Input:
•••

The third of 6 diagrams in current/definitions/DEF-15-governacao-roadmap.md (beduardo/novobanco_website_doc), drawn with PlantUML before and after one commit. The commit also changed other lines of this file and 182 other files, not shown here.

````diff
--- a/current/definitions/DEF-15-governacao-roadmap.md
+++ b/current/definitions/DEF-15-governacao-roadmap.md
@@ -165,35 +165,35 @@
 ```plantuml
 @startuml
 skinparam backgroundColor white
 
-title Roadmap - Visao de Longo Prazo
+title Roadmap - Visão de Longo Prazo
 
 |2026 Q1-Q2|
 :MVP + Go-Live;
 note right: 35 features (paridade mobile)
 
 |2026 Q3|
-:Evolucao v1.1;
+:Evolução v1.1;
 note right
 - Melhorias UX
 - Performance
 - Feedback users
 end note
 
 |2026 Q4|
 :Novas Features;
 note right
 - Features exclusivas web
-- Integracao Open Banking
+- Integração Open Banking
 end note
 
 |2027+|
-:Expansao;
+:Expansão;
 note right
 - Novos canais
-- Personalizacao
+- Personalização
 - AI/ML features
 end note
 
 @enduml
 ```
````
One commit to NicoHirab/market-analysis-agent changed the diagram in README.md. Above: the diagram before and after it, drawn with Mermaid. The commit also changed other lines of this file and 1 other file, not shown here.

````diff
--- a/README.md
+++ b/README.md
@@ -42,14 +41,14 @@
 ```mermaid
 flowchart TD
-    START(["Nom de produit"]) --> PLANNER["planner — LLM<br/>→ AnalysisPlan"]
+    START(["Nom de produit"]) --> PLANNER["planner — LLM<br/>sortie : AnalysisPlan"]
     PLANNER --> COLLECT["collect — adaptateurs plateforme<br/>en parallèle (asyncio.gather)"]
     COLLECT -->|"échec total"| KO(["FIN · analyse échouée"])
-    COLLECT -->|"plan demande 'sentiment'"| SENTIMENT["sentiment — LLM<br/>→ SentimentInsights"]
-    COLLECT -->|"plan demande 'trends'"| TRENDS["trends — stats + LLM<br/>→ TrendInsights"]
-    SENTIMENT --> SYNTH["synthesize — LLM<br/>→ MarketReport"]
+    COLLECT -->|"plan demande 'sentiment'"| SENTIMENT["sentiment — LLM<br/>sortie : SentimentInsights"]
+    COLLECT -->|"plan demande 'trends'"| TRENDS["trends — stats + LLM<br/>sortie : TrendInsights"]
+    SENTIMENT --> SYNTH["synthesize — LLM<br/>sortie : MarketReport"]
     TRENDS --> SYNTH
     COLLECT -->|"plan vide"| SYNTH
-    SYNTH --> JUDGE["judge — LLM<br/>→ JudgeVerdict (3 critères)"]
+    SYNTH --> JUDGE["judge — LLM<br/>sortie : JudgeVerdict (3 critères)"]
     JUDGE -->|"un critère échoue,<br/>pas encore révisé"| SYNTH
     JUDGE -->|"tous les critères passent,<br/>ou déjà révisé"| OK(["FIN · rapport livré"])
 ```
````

•••

What you should do: Show every line of the material above in which "sortie" is present.

Reply:
+    START(["Nom de produit"]) --> PLANNER["planner — LLM<br/>sortie : AnalysisPlan"]
+    COLLECT -->|"plan demande 'sentiment'"| SENTIMENT["sentiment — LLM<br/>sortie : SentimentInsights"]
+    COLLECT -->|"plan demande 'trends'"| TRENDS["trends — stats + LLM<br/>sortie : TrendInsights"]
+    SENTIMENT --> SYNTH["synthesize — LLM<br/>sortie : MarketReport"]
+    SYNTH --> JUDGE["judge — LLM<br/>sortie : JudgeVerdict (3 critères)"]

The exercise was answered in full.